→ **PROBLEM DETAILS**
Your answer should repeat the entries in full, exactly as given, with no pictures.

++++ INFORMATION SUPPLIED ++++

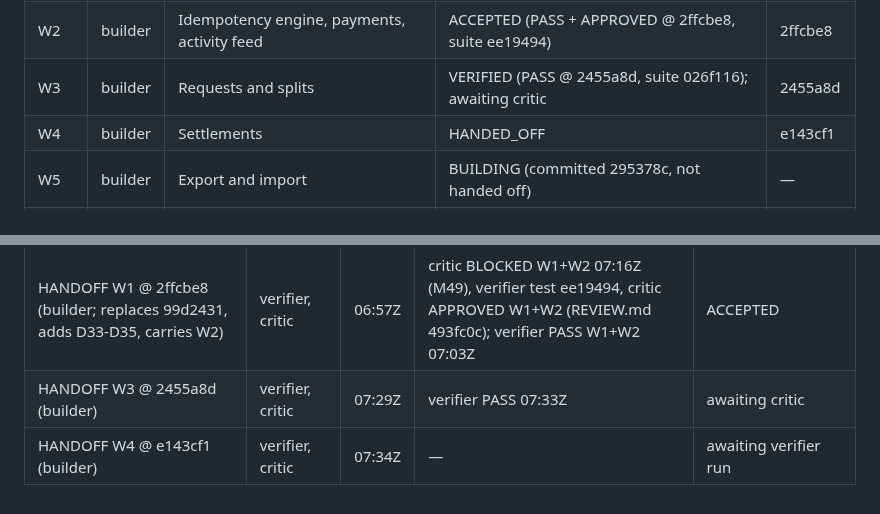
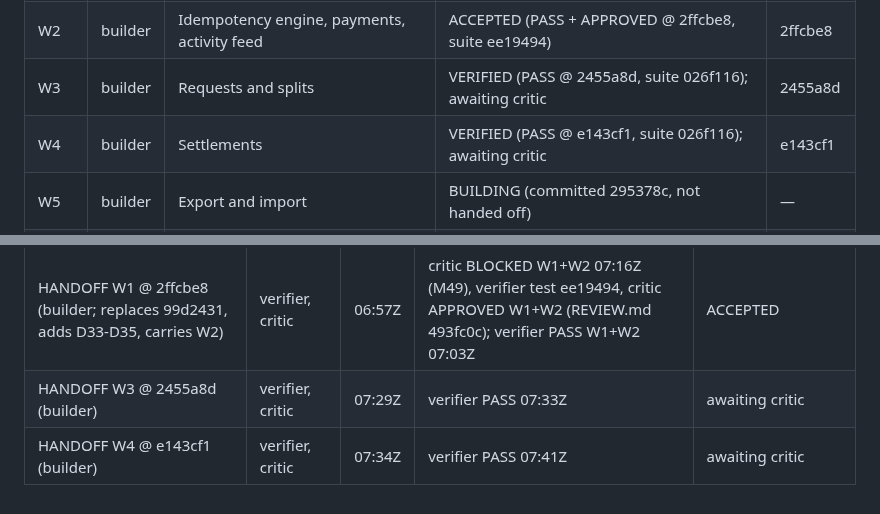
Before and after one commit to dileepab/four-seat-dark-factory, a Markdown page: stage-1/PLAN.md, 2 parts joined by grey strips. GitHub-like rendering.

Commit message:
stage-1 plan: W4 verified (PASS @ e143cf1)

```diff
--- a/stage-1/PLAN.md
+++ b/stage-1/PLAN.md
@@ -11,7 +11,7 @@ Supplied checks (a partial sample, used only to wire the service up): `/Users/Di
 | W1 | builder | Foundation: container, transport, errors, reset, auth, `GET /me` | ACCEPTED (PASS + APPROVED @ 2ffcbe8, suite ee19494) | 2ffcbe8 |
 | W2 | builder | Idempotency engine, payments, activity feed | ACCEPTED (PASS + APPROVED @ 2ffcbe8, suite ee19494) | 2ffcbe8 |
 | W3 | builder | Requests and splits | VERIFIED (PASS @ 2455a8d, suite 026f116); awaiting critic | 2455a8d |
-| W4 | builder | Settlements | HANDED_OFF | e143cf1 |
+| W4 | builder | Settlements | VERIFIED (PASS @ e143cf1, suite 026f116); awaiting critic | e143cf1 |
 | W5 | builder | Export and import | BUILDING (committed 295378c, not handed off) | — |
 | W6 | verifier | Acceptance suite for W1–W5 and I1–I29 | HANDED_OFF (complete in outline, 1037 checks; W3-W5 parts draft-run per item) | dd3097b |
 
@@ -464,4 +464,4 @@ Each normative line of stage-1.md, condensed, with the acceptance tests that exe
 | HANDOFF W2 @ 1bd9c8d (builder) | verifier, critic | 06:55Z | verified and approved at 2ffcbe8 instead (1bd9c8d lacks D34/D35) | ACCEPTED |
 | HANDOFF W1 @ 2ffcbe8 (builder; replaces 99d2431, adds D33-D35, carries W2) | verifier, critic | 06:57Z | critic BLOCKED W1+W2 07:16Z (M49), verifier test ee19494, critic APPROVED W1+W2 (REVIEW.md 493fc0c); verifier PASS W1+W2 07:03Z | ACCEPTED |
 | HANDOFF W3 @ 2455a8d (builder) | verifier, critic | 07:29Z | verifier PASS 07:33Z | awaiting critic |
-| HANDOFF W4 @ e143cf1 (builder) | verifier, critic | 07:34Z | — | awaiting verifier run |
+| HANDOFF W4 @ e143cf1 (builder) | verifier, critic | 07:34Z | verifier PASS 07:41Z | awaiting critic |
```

++++

→ **OUTPUT BELOW**
Before and after one commit to dileepab/four-seat-dark-factory, a Markdown page: stage-1/PLAN.md, 2 parts joined by grey strips. GitHub-like rendering.

Commit message:
stage-1 plan: W4 verified (PASS @ e143cf1)

```diff
--- a/stage-1/PLAN.md
+++ b/stage-1/PLAN.md
@@ -11,7 +11,7 @@ Supplied checks (a partial sample, used only to wire the service up): `/Users/Di
 | W1 | builder | Foundation: container, transport, errors, reset, auth, `GET /me` | ACCEPTED (PASS + APPROVED @ 2ffcbe8, suite ee19494) | 2ffcbe8 |
 | W2 | builder | Idempotency engine, payments, activity feed | ACCEPTED (PASS + APPROVED @ 2ffcbe8, suite ee19494) | 2ffcbe8 |
 | W3 | builder | Requests and splits | VERIFIED (PASS @ 2455a8d, suite 026f116); awaiting critic | 2455a8d |
-| W4 | builder | Settlements | HANDED_OFF | e143cf1 |
+| W4 | builder | Settlements | VERIFIED (PASS @ e143cf1, suite 026f116); awaiting critic | e143cf1 |
 | W5 | builder | Export and import | BUILDING (committed 295378c, not handed off) | — |
 | W6 | verifier | Acceptance suite for W1–W5 and I1–I29 | HANDED_OFF (complete in outline, 1037 checks; W3-W5 parts draft-run per item) | dd3097b |
 
@@ -464,4 +464,4 @@ Each normative line of stage-1.md, condensed, with the acceptance tests that exe
 | HANDOFF W2 @ 1bd9c8d (builder) | verifier, critic | 06:55Z | verified and approved at 2ffcbe8 instead (1bd9c8d lacks D34/D35) | ACCEPTED |
 | HANDOFF W1 @ 2ffcbe8 (builder; replaces 99d2431, adds D33-D35, carries W2) | verifier, critic | 06:57Z | critic BLOCKED W1+W2 07:16Z (M49), verifier test ee19494, critic APPROVED W1+W2 (REVIEW.md 493fc0c); verifier PASS W1+W2 07:03Z | ACCEPTED |
 | HANDOFF W3 @ 2455a8d (builder) | verifier, critic | 07:29Z | verifier PASS 07:33Z | awaiting critic |
-| HANDOFF W4 @ e143cf1 (builder) | verifier, critic | 07:34Z | — | awaiting verifier run |
+| HANDOFF W4 @ e143cf1 (builder) | verifier, critic | 07:34Z | verifier PASS 07:41Z | awaiting critic |
```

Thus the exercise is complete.